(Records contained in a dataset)
——————
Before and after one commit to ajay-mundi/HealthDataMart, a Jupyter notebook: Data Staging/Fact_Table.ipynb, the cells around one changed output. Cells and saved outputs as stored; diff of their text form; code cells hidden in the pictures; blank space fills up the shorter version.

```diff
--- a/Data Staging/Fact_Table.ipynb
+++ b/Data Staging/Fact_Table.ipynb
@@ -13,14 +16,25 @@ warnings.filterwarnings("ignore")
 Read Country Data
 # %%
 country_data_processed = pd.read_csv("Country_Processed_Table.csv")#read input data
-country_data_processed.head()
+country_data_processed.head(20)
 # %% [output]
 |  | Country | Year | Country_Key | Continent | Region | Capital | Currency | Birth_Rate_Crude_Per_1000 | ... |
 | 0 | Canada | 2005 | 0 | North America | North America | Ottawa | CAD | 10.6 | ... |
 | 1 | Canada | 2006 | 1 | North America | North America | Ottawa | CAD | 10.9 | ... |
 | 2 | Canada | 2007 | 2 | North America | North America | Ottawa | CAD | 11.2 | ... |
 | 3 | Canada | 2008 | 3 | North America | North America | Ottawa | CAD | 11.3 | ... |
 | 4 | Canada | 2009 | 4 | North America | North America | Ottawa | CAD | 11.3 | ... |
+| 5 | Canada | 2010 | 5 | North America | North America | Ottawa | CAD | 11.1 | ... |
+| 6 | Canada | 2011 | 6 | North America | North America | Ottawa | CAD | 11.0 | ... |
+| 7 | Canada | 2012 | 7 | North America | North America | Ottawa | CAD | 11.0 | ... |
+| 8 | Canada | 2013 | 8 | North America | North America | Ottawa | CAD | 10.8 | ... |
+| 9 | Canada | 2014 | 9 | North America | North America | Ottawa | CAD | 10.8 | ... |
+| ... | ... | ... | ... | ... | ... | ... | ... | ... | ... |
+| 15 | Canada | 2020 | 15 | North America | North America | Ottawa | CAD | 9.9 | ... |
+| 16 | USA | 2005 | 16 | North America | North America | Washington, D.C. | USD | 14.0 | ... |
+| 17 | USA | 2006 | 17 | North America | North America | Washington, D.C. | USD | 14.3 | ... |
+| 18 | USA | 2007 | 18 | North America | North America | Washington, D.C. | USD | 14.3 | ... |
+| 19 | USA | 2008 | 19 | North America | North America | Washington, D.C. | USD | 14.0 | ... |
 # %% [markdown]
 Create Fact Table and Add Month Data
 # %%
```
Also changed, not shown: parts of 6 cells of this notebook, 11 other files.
——————
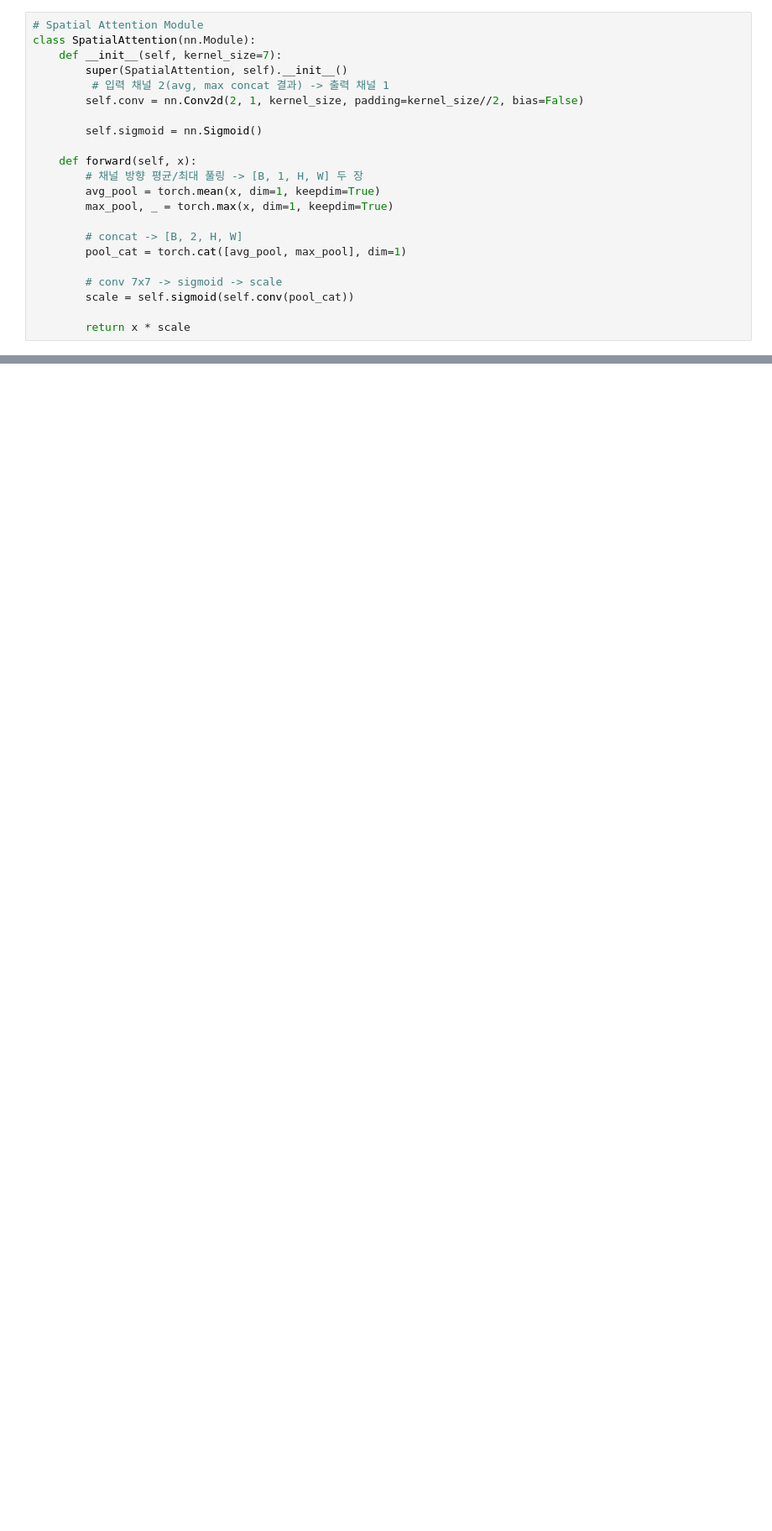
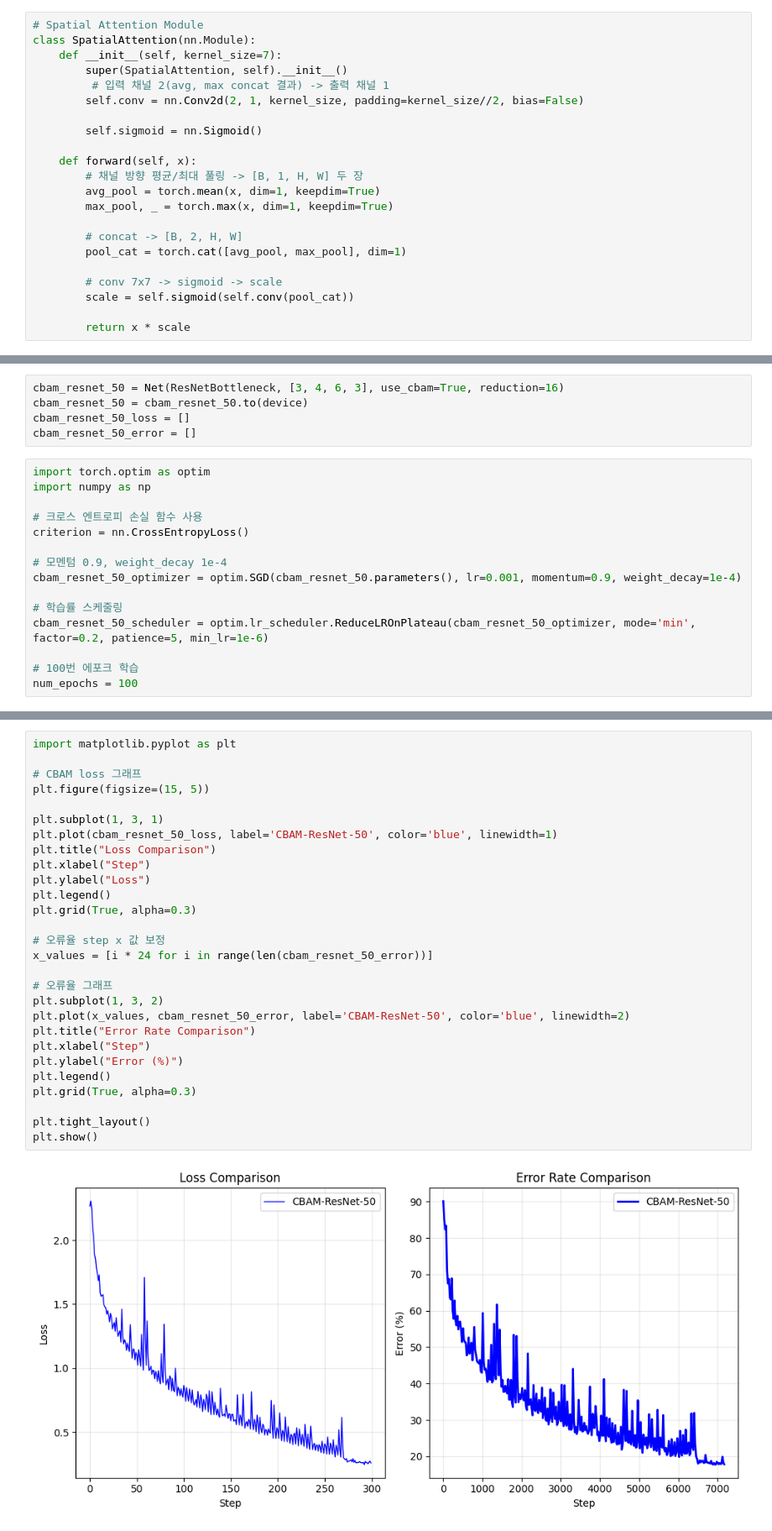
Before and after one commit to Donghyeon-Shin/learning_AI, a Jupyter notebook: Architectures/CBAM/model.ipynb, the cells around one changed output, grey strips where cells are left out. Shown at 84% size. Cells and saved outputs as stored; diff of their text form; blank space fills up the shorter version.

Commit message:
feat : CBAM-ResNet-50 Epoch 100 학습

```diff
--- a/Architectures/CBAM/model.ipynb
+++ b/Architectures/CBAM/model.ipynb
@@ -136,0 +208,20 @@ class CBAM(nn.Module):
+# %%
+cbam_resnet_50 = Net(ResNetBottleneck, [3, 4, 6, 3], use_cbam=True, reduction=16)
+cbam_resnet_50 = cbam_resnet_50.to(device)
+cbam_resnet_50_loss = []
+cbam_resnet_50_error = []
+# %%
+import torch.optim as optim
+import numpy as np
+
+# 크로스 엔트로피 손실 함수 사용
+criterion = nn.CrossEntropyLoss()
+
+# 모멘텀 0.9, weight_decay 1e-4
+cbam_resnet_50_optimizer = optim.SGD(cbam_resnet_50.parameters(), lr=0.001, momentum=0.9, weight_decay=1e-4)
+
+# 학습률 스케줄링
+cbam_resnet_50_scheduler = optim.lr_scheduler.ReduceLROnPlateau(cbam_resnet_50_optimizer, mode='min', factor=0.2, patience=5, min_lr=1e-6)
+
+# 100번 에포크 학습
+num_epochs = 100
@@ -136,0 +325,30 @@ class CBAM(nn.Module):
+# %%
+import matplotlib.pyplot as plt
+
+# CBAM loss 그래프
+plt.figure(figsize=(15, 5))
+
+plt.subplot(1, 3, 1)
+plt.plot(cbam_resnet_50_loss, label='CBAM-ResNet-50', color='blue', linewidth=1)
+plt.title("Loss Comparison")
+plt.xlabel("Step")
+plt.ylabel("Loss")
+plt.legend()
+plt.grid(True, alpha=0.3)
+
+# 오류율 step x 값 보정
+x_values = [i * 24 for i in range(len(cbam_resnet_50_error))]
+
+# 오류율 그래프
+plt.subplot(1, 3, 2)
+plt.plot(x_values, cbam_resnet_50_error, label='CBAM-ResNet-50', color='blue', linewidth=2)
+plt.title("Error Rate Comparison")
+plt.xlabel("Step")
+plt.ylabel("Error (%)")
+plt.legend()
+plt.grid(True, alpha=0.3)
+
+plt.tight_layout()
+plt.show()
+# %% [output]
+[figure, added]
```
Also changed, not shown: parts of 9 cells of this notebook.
——————
▶ **YOUR GOAL**
Only one stretch of the data above is needed. Restate it word for word, from the line containing "Before and after one commit to Donghyeon-Shin/learning_AI, a" through the line containing "Also changed, not shown: parts of 9", both ends included.

▶ **RESPONSE BOX**
Before and after one commit to Donghyeon-Shin/learning_AI, a Jupyter notebook: Architectures/CBAM/model.ipynb, the cells around one changed output, grey strips where cells are left out. Shown at 84% size. Cells and saved outputs as stored; diff of their text form; blank space fills up the shorter version.

Commit message:
feat : CBAM-ResNet-50 Epoch 100 학습

```diff
--- a/Architectures/CBAM/model.ipynb
+++ b/Architectures/CBAM/model.ipynb
@@ -136,0 +208,20 @@ class CBAM(nn.Module):
+# %%
+cbam_resnet_50 = Net(ResNetBottleneck, [3, 4, 6, 3], use_cbam=True, reduction=16)
+cbam_resnet_50 = cbam_resnet_50.to(device)
+cbam_resnet_50_loss = []
+cbam_resnet_50_error = []
+# %%
+import torch.optim as optim
+import numpy as np
+
+# 크로스 엔트로피 손실 함수 사용
+criterion = nn.CrossEntropyLoss()
+
+# 모멘텀 0.9, weight_decay 1e-4
+cbam_resnet_50_optimizer = optim.SGD(cbam_resnet_50.parameters(), lr=0.001, momentum=0.9, weight_decay=1e-4)
+
+# 학습률 스케줄링
+cbam_resnet_50_scheduler = optim.lr_scheduler.ReduceLROnPlateau(cbam_resnet_50_optimizer, mode='min', factor=0.2, patience=5, min_lr=1e-6)
+
+# 100번 에포크 학습
+num_epochs = 100
@@ -136,0 +325,30 @@ class CBAM(nn.Module):
+# %%
+import matplotlib.pyplot as plt
+
+# CBAM loss 그래프
+plt.figure(figsize=(15, 5))
+
+plt.subplot(1, 3, 1)
+plt.plot(cbam_resnet_50_loss, label='CBAM-ResNet-50', color='blue', linewidth=1)
+plt.title("Loss Comparison")
+plt.xlabel("Step")
+plt.ylabel("Loss")
+plt.legend()
+plt.grid(True, alpha=0.3)
+
+# 오류율 step x 값 보정
+x_values = [i * 24 for i in range(len(cbam_resnet_50_error))]
+
+# 오류율 그래프
+plt.subplot(1, 3, 2)
+plt.plot(x_values, cbam_resnet_50_error, label='CBAM-ResNet-50', color='blue', linewidth=2)
+plt.title("Error Rate Comparison")
+plt.xlabel("Step")
+plt.ylabel("Error (%)")
+plt.legend()
+plt.grid(True, alpha=0.3)
+
+plt.tight_layout()
+plt.show()
+# %% [output]
+[figure, added]
```
Also changed, not shown: parts of 9 cells of this notebook.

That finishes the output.